Cooper & Cow’s house bourbon chocolate layer cake. Photo by Tony Valainis

Cooper & Cow 
1.5 stars 
8626 E. 116th St., Fishers
$20-$30, reserve online

Louisville-based Endeavor Restaurant Group’s swashbuckling steakhouse in downtown Fishers is perhaps distinguished most by its intimacy and calm, where diners can actually hear their dinner companions across the table. The 4200-square-foot space, which was last an outpost of LouVino, has been transformed with well-appointed décor that recalls the swankier saloons of pre-Prohibition days. And while starters are sometimes a bit heavy, especially a thicker-than-expected crab bisque with little bite of sherry or brandy, surprisingly well-prepared seafood offerings shine just as much as prime aged filets, ribeyes, and wagyu flank steak.

The wine list boasts great vintages but bourbon cocktails such as the “Cooperage” old fashioned are a must, and king salmon with cranberry chutney and scallops with blackberry champagne gel show the kitchen’s skill, despite a somewhat pasty acorn squash puree. A house wagyu burger is more than dinner worthy, and sides such as fried Brussels sprouts with roasted garlic and bresaola are excellent for sharing. Save room for a towering wedge of bourbon-enriched chocolate cake with both dark chocolate ganache and milk chocolate buttercream.

Main & Madison Market Café. Photo by Tony Valainis

Main & Madison Market Cafe
2 stars
100 N. Main St., Franklin
$10-$20, outdoor seating available, no reservations

Franklin’s historic first hospital was reborn as a breakfast and lunch hot spot in 2018, when co-owners and cousins Amy Richardson and Stephanie Northern opened their bakery and cafe just steps from the city’s historic courthouse. With a Brooklyn-cool staff (many are students at nearby Franklin College) but Midwestern friendliness and prices, it’s easy to see why the restaurant attracts long lines for its rotating menu of sandwiches, soups, salads, and baked goods.

Their roasted red pepper and gouda soup is especially satisfying; that it’s served with one of their caramelized onion and goat cheese scones turns it into a special treat.

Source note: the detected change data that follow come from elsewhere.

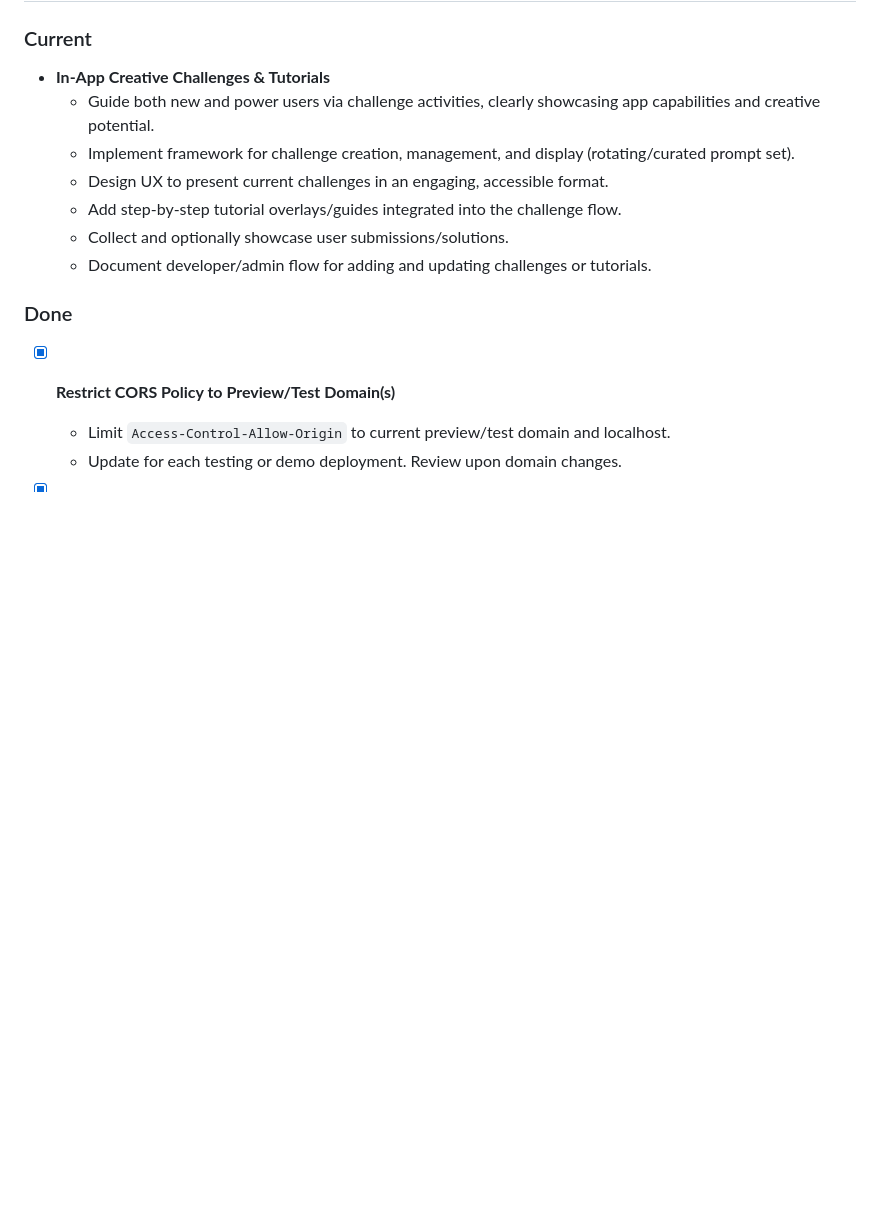
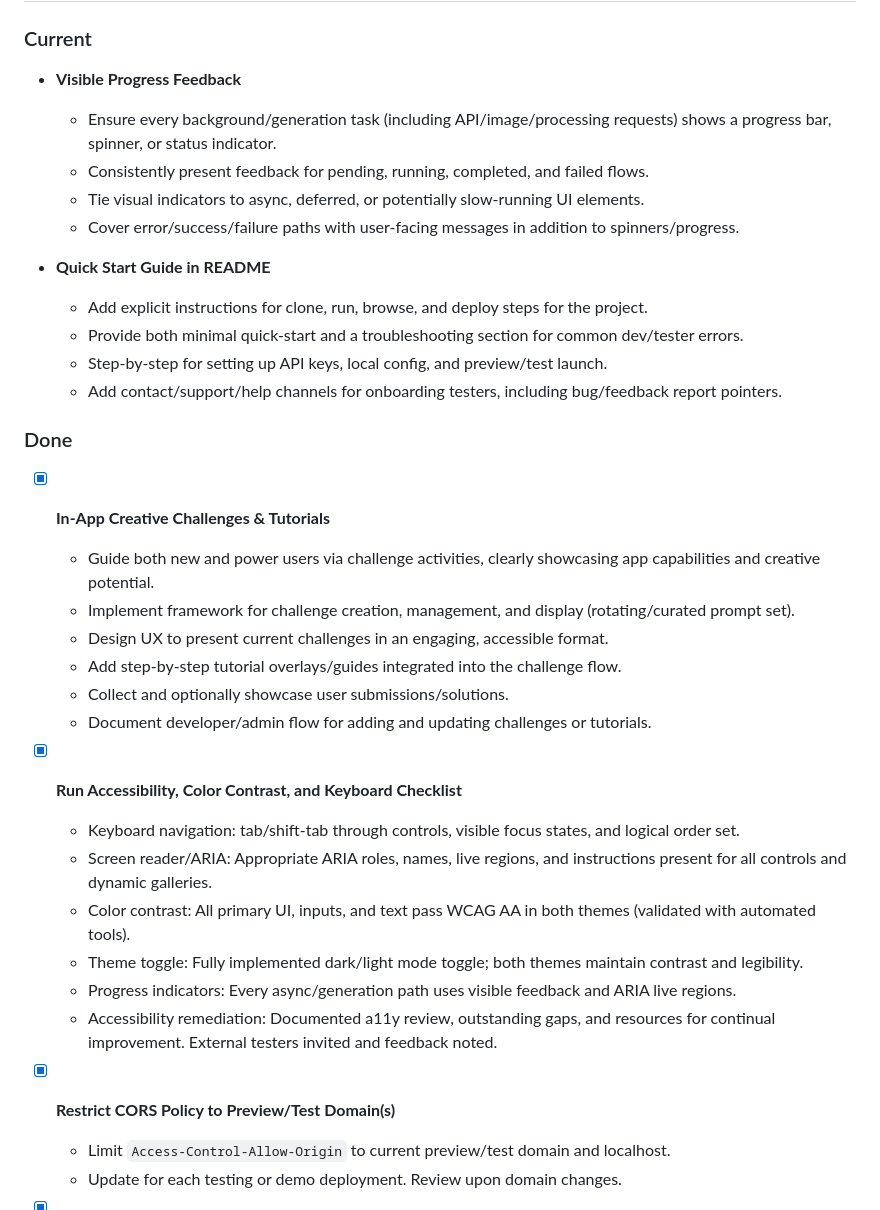
Before and after one commit to SmokePigDad/Pigment-Local, a Markdown page: ROADMAP.md, the part around the change. Rendered like a GitHub page; blank space fills up the shorter version.

```diff
--- a/ROADMAP.md
+++ b/ROADMAP.md
@@ -7,7 +7,20 @@ This document provides an actionable, interwoven development roadmap. Phases 1 a
 ## 🚦 Development & User Experience Upgrade Phase (Phase 1 + Phase 3 Interwoven)
 
 ### Current
-- **In-App Creative Challenges & Tutorials**
+- **Visible Progress Feedback**
+  - Ensure every background/generation task (including API/image/processing requests) shows a progress bar, spinner, or status indicator.
+  - Consistently present feedback for pending, running, completed, and failed flows.
+  - Tie visual indicators to async, deferred, or potentially slow-running UI elements.
+  - Cover error/success/failure paths with user-facing messages in addition to spinners/progress.
+
+- **Quick Start Guide in README**
+  - Add explicit instructions for clone, run, browse, and deploy steps for the project.
+  - Provide both minimal quick-start and a troubleshooting section for common dev/tester errors.
+  - Step-by-step for setting up API keys, local config, and preview/test launch.
+  - Add contact/support/help channels for onboarding testers, including bug/feedback report pointers.
+
+### Done
+- [x] **In-App Creative Challenges & Tutorials**
   - Guide both new and power users via challenge activities, clearly showcasing app capabilities and creative potential.
   - Implement framework for challenge creation, management, and display (rotating/curated prompt set).
   - Design UX to present current challenges in an engaging, accessible format.
@@ -15,7 +28,14 @@ This document provides an actionable, interwoven development roadmap. Phases 1 a
   - Collect and optionally showcase user submissions/solutions.
   - Document developer/admin flow for adding and updating challenges or tutorials.
 
-### Done
+- [x] **Run Accessibility, Color Contrast, and Keyboard Checklist**
+  - Keyboard navigation: tab/shift-tab through controls, visible focus states, and logical order set.
+  - Screen reader/ARIA: Appropriate ARIA roles, names, live regions, and instructions present for all controls and dynamic galleries.
+  - Color contrast: All primary UI, inputs, and text pass WCAG AA in both themes (validated with automated tools).
+  - Theme toggle: Fully implemented dark/light mode toggle; both themes maintain contrast and legibility.
+  - Progress indicators: Every async/generation path uses visible feedback and ARIA live regions.
+  - Accessibility remediation: Documented a11y review, outstanding gaps, and resources for continual improvement. External testers invited and feedback noted.
+
 - [x] **Restrict CORS Policy to Preview/Test Domain(s)**
   - Limit `Access-Control-Allow-Origin` to current preview/test domain and localhost.
   - Update for each testing or demo deployment. Review upon domain changes.
```
Also changed, not shown: PROJECT_TASKS.md (+59 -3 lines).
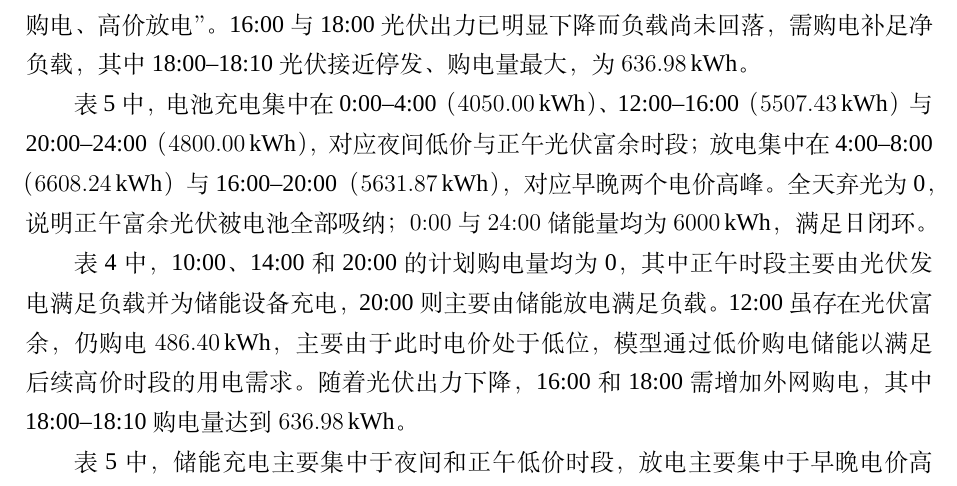
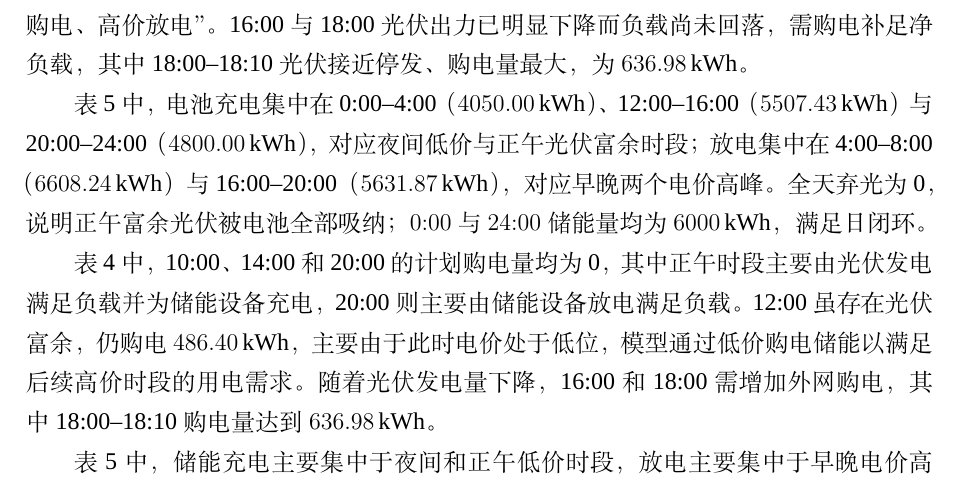
Before and after one commit to Sen-illion/math-modeling-paper, a LaTeX thesis (main_print.tex, which reads sections/q1.tex): part of page 15 of 37, cut so that both start at the same text. Compiled offline with XeLaTeX; a missing font is replaced by an installed copy or a similar font.

Commit message:
Update on Overleaf.

```diff
--- a/sections/q1.tex
+++ b/sections/q1.tex
@@ -215,7 +215,7 @@ C^{*}=
 
 表~\ref{tab:q1_storage} 中，电池充电集中在 0:00--4:00（$4050.00\,\mathrm{kWh}$）、12:00--16:00（$5507.43\,\mathrm{kWh}$）与 20:00--24:00（$4800.00\,\mathrm{kWh}$），对应夜间低价与正午光伏富余时段；放电集中在 4:00--8:00（$6608.24\,\mathrm{kWh}$）与 16:00--20:00（$5631.87\,\mathrm{kWh}$），对应早晚两个电价高峰。全天弃光为 0，说明正午富余光伏被电池全部吸纳；$0{:}00$ 与 $24{:}00$ 储能量均为 $6000\,\mathrm{kWh}$，满足日闭环。
 
-表~\ref{tab:q1_purchase} 中，10:00、14:00 和 20:00 的计划购电量均为 0，其中正午时段主要由光伏发电满足负载并为储能设备充电，20:00 则主要由储能放电满足负载。12:00 虽存在光伏富余，仍购电 $486.40\,\mathrm{kWh}$，主要由于此时电价处于低位，模型通过低价购电储能以满足后续高价时段的用电需求。随着光伏出力下降，16:00 和 18:00 需增加外网购电，其中 18:00--18:10 购电量达到 $636.98\,\mathrm{kWh}$。
+表~\ref{tab:q1_purchase} 中，10:00、14:00 和 20:00 的计划购电量均为 0，其中正午时段主要由光伏发电满足负载并为储能设备充电，20:00 则主要由储能设备放电满足负载。12:00 虽存在光伏富余，仍购电 $486.40\,\mathrm{kWh}$，主要由于此时电价处于低位，模型通过低价购电储能以满足后续高价时段的用电需求。随着光伏发电量下降，16:00 和 18:00 需增加外网购电，其中 18:00--18:10 购电量达到 $636.98\,\mathrm{kWh}$。
 
 表~\ref{tab:q1_storage} 中，储能充电主要集中于夜间和正午低价时段，放电主要集中于早晚电价高峰，体现出明显的“低价充电、高价放电”调度规律。全天弃电量为 0，说明富余光伏得到充分利用；日末储电量恢复至 $6000\,\mathrm{kWh}$，满足日初、日末储电量相等的约束。
 
```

Pastries like a sharable-sized pecan sticky bun or a stuffed peanut butter cookie are a sugar crash waiting to happen, but are more than worth the ride.